## Try it
Filter the data for "forbidden" and copy matching lines.

[[ Entries provided, beginning ]]

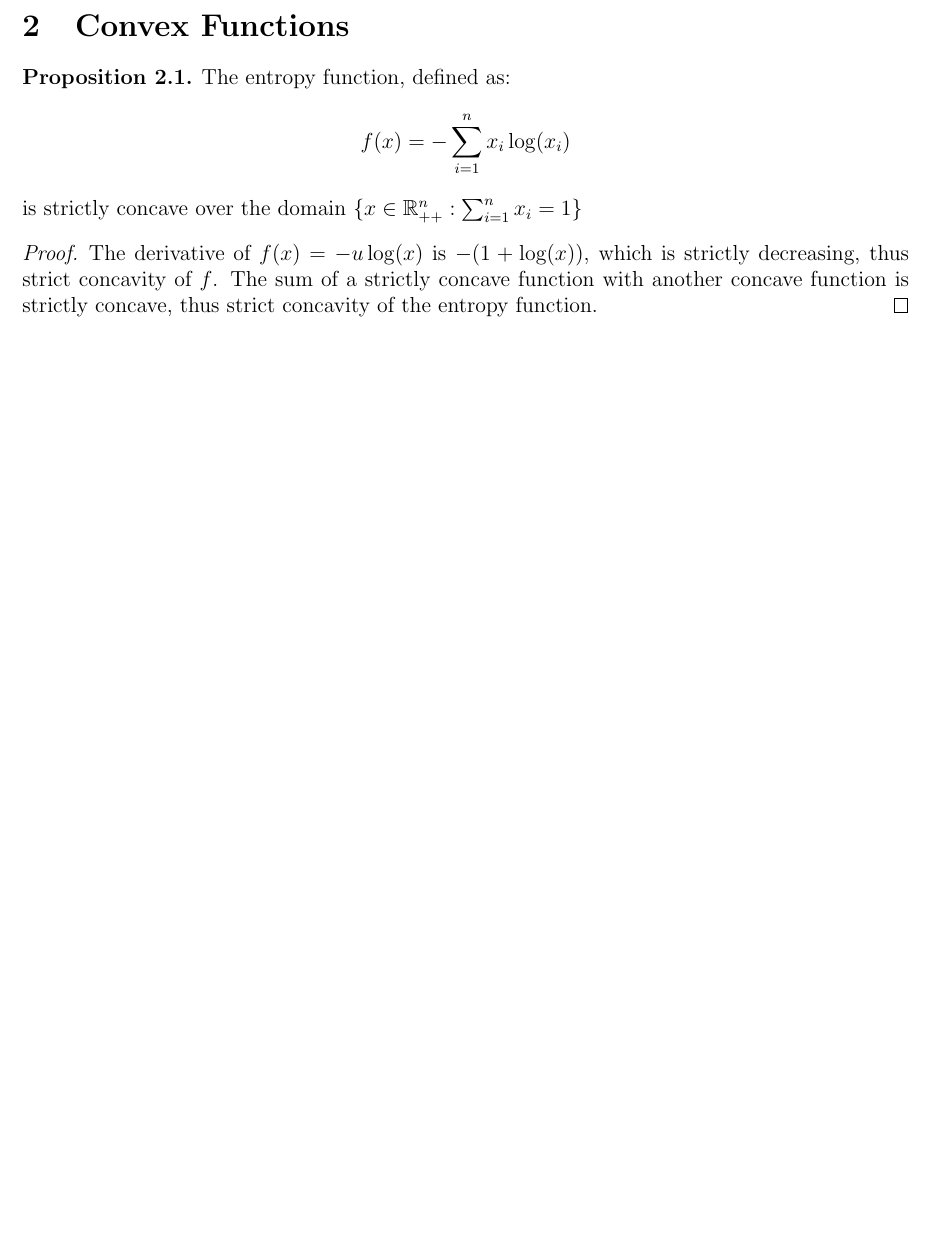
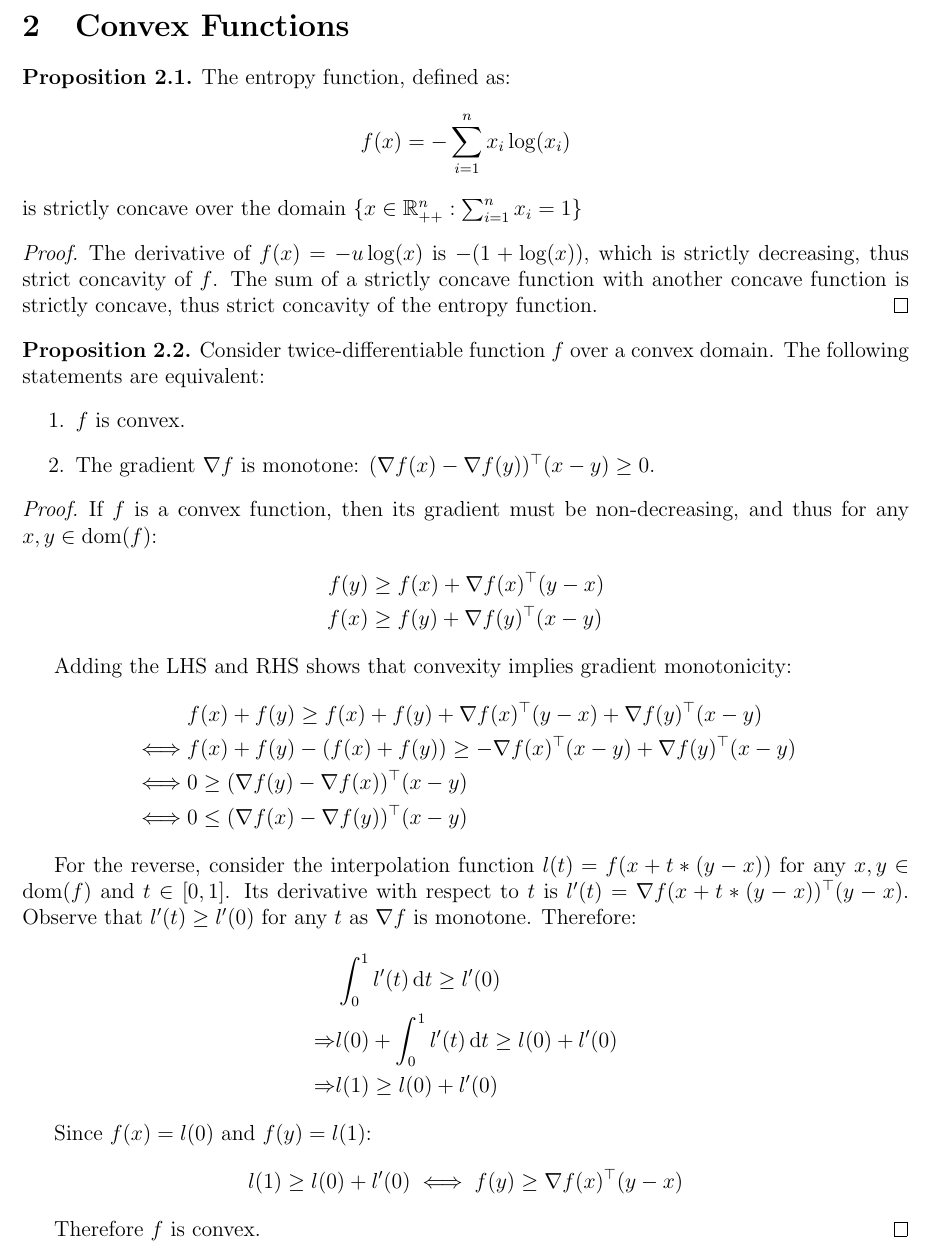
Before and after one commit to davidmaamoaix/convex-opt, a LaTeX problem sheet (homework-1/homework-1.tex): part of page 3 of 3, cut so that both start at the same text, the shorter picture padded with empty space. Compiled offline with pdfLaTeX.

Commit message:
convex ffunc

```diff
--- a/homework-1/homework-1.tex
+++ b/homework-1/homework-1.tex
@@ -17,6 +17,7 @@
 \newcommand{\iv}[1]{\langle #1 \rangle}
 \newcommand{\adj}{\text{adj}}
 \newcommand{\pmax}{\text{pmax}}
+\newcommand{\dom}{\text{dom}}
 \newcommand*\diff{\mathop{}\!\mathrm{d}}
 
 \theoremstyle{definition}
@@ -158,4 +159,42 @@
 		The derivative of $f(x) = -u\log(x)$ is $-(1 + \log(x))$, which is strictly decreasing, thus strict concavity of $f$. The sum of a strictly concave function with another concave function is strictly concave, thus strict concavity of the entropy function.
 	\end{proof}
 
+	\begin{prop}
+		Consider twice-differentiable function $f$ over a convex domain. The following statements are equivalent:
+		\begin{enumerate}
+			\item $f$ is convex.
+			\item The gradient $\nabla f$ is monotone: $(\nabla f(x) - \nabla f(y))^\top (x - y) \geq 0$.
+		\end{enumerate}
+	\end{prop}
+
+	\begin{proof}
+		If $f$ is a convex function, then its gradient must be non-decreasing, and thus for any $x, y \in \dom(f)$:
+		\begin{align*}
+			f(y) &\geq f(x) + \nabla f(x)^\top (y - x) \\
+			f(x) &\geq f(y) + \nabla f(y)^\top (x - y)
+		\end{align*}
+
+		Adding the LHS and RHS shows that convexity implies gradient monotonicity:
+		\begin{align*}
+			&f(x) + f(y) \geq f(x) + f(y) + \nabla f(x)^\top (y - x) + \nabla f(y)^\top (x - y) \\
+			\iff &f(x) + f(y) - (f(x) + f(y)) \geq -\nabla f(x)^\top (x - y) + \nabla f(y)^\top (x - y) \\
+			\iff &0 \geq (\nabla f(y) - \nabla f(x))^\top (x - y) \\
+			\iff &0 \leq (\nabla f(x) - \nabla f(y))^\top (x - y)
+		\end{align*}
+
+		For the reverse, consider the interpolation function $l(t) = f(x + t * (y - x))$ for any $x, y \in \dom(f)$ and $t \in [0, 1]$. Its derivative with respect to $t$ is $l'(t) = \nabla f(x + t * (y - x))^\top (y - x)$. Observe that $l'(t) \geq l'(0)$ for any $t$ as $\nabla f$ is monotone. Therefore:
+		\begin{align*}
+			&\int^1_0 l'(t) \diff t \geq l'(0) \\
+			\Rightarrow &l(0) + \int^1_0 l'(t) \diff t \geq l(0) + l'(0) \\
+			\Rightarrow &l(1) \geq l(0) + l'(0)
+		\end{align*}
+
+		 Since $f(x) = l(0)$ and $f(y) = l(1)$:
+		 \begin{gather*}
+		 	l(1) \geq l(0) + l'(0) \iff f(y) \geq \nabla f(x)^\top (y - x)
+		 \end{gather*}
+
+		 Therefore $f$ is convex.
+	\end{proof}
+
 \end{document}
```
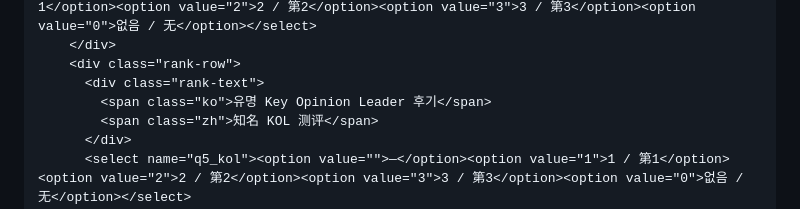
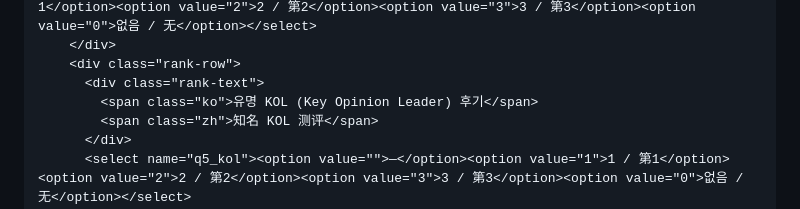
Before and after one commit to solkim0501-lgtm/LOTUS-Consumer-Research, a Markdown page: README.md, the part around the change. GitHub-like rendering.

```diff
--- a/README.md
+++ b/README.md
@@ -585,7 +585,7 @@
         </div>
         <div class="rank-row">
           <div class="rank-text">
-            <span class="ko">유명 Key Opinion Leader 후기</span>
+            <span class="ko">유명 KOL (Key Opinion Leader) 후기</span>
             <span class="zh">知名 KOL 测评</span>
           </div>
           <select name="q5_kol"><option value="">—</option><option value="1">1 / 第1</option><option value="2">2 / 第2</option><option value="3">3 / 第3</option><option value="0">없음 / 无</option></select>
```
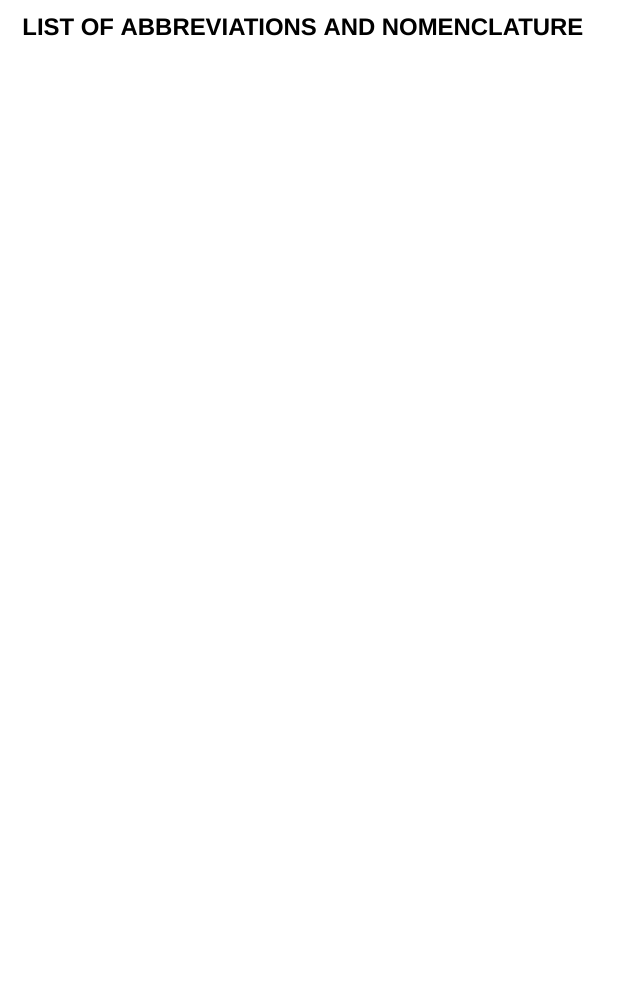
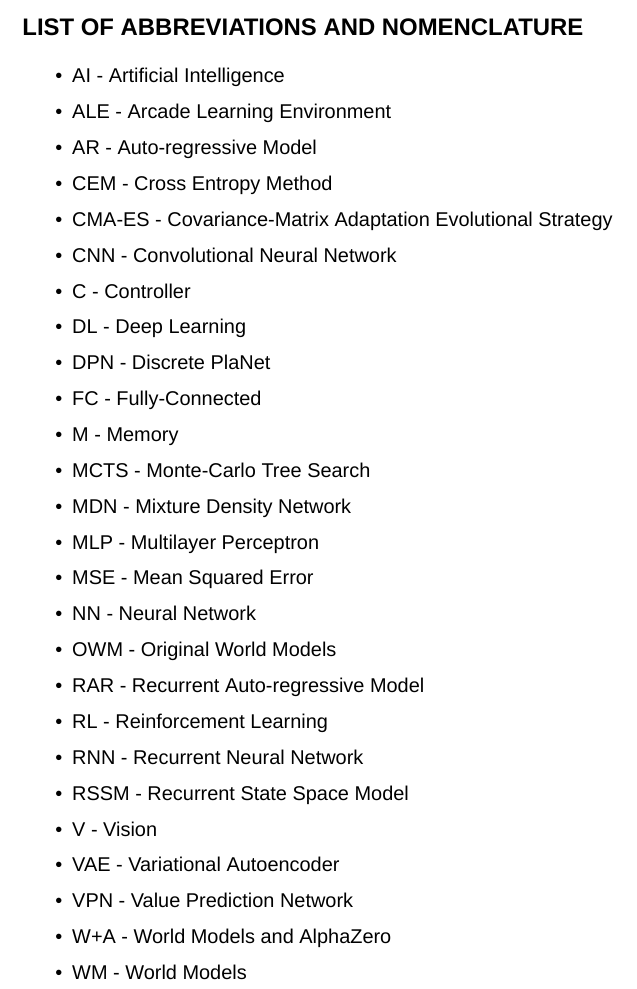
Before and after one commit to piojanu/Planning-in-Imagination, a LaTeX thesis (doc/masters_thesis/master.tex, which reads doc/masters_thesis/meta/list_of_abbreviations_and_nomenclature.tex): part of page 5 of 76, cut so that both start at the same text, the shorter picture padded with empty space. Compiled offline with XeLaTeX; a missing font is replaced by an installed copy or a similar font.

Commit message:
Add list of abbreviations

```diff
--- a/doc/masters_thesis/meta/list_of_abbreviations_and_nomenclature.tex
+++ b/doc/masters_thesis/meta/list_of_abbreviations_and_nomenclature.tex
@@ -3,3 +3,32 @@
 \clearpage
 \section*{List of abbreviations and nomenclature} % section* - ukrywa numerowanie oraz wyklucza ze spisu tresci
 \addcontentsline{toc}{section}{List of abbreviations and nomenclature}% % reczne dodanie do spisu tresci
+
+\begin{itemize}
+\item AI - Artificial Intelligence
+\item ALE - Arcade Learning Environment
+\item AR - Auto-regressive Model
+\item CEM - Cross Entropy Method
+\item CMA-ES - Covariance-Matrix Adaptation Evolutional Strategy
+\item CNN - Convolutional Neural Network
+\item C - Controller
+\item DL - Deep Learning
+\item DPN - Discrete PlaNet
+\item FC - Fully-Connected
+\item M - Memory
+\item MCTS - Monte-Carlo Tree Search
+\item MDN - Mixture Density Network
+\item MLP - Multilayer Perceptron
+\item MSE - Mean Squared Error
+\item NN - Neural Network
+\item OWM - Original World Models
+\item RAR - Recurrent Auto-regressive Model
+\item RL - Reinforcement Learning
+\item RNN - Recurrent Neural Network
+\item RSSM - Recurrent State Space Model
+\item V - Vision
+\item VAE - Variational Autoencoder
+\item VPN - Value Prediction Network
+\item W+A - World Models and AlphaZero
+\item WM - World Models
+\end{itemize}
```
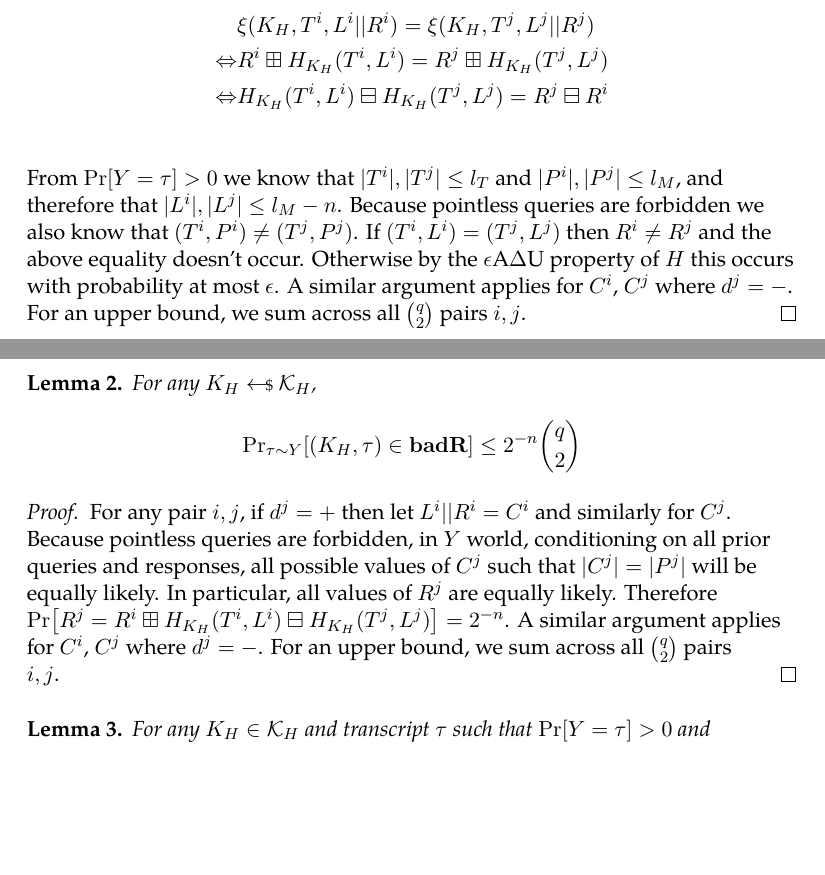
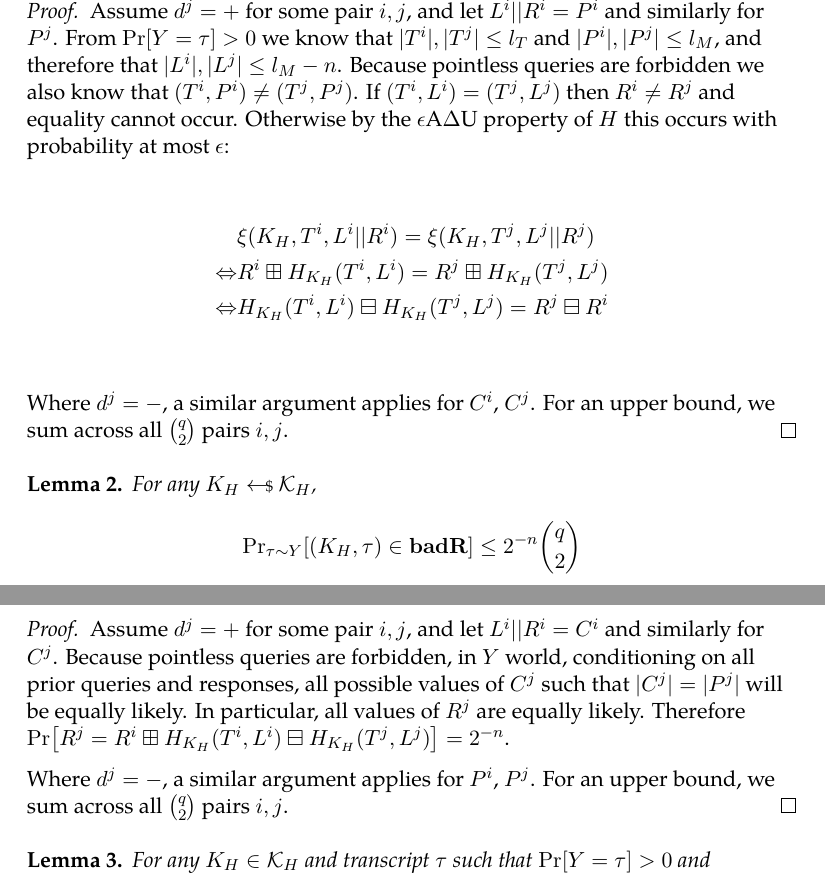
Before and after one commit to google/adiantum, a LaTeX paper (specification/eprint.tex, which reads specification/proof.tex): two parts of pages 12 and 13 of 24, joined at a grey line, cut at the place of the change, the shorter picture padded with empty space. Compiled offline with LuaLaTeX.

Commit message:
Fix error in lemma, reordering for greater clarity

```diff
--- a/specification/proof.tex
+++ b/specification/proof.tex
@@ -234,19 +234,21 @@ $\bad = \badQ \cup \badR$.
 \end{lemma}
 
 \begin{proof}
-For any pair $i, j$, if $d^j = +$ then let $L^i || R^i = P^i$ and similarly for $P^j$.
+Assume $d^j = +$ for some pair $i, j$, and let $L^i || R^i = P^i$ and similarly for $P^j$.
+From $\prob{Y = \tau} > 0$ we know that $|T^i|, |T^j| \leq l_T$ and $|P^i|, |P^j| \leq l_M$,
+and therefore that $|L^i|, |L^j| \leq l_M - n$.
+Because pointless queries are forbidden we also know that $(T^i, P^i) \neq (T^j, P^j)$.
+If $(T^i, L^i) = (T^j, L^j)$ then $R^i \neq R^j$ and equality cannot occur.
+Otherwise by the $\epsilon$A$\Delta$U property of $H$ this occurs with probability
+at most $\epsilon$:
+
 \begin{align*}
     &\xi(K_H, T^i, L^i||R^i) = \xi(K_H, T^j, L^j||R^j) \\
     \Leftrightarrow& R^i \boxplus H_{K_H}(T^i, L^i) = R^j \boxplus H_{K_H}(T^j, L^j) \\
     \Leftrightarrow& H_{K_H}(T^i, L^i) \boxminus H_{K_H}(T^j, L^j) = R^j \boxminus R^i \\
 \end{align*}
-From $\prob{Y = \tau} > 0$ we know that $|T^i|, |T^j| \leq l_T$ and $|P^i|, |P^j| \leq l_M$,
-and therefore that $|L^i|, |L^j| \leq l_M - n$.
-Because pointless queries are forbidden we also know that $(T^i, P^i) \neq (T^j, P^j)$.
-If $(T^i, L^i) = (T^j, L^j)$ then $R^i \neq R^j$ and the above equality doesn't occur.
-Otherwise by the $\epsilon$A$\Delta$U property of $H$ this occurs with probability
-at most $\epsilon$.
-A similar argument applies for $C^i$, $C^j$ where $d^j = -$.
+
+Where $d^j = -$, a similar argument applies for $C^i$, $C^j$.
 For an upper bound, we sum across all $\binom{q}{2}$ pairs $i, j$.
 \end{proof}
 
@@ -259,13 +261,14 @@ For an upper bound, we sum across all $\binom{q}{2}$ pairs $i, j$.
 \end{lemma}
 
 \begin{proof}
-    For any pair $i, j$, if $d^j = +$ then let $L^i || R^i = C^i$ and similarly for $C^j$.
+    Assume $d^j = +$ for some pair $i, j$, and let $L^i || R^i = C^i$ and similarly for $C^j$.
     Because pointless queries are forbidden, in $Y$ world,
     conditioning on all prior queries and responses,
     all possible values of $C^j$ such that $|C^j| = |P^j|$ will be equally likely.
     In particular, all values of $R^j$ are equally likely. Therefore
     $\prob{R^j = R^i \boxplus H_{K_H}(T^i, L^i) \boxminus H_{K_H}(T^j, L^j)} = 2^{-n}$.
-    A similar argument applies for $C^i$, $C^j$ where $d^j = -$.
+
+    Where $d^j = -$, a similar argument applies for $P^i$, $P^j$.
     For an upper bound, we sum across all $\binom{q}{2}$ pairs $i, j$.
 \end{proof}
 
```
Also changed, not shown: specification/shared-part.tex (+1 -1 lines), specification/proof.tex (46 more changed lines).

[[ Entries provided, end ]]

## Answer area
+Because pointless queries are forbidden we also know that $(T^i, P^i) \neq (T^j, P^j)$.
-Because pointless queries are forbidden we also know that $(T^i, P^i) \neq (T^j, P^j)$.
     Because pointless queries are forbidden, in $Y$ world,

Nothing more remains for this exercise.